Monthly Archives:August 2019

The TFF was threatened with expulsion from the preliminary tournament if it did not apologise by March 31 for claims of bias by officials in a chaotic end to their campaign in this year’s Nations Cup in Equatorial Guinea.


Snoussi told reporters on Monday he had met CAF president Issa Hayatou in Dakar this month and agreed a solution to the dispute between the two bodies.

Tunisia have agreed to withdraw their protest to the Court of Arbitration for Sport (CAS) after CAF fined them $50,000 (33,736 pounds) and threatened to ban them from the next tournament if the TFF did not apologise for remarks made about officials after the 2-1 quarter-final loss to hosts Equatorial Guinea.

CAF said at the time it “instructed the Tunisian federation to send to CAF a letter of apology for the insinuations of bias and lack of ethics against CAF and its officials, or to present irrefutable evidence to substantiate the accusations”.

The north Africans were incensed when Mauritian referee Rajindraparsad Seechurn awarded the hosts a penalty in the dying minutes which allowed them to take the game to extra-time and ultimately triumph 2-1.

The Tunisian players attempted to physically assault the referee after the final whistle and members of both sides clashed in ugly scenes. Seechurn was banned for six months by CAF for his role in the incident.

There is already one case against CAF lodged with CAS.

Morocco were kicked out of the 2017 and 2019 competitions for their late withdrawal of hosting privileges for the 2015 edition due to fears over the spread of the Ebola virus.

The Royal Moroccan Football Federation (FRMF) was fined $1 million and ordered to pay 8.05 million euros ($9.12 million) in damages to the CAF and its partners.

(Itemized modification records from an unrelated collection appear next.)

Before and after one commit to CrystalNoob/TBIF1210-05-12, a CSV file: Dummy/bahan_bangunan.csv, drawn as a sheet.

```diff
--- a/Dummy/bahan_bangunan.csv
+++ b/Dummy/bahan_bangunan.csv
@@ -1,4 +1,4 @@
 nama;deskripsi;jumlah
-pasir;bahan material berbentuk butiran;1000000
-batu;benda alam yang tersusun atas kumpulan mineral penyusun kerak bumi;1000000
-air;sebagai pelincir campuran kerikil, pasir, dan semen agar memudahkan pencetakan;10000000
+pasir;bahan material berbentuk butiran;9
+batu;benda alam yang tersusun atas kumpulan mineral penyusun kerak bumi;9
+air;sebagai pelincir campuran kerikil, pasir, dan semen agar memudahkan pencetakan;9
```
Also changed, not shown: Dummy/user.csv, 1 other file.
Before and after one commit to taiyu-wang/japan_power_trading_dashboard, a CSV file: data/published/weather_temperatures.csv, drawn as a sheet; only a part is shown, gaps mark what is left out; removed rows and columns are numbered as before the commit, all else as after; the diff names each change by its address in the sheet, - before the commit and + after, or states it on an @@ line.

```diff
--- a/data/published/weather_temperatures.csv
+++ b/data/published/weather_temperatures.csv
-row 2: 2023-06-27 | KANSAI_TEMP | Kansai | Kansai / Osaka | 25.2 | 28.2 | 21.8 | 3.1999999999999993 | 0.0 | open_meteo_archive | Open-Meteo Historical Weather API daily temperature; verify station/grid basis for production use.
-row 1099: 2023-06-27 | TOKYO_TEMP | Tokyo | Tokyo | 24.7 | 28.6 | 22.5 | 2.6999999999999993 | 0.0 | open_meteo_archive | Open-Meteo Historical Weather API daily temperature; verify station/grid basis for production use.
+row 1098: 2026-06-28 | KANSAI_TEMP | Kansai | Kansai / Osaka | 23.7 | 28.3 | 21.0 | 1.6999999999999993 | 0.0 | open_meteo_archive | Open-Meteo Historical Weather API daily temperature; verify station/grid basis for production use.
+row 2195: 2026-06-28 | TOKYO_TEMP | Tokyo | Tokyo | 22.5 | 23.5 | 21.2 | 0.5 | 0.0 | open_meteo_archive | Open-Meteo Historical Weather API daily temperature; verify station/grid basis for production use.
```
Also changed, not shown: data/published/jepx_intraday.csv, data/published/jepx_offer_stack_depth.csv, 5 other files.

That case is still pending.

(Reporting by Nick Said, editing by Ed Osmond)

Thailand’s Dechawat Poomjaeng has produced a stunning first-round upset at the China Open with a 5-4 win over Australian snooker star Neil Robertson.


Robertson won snooker’s Triple Crown – the World and UK Championship and the Masters – and also took this title in 2013 and was runner-up last year.

But despite leading 3-1 at the interval, with breaks of 56 and 63 in frame four, the world number three was pegged back by Poomjaeng.

The popular and eccentric Thai player made breaks of 40 and 30 in the first frame back, levelled the match in a scrappy sixth frame and led for the first time after a 74 in the next.

Robertson responded with a 74 of his own and led with a 44 in the decider, but Poomjaeng responded with 48 and won the frame and match on the final black.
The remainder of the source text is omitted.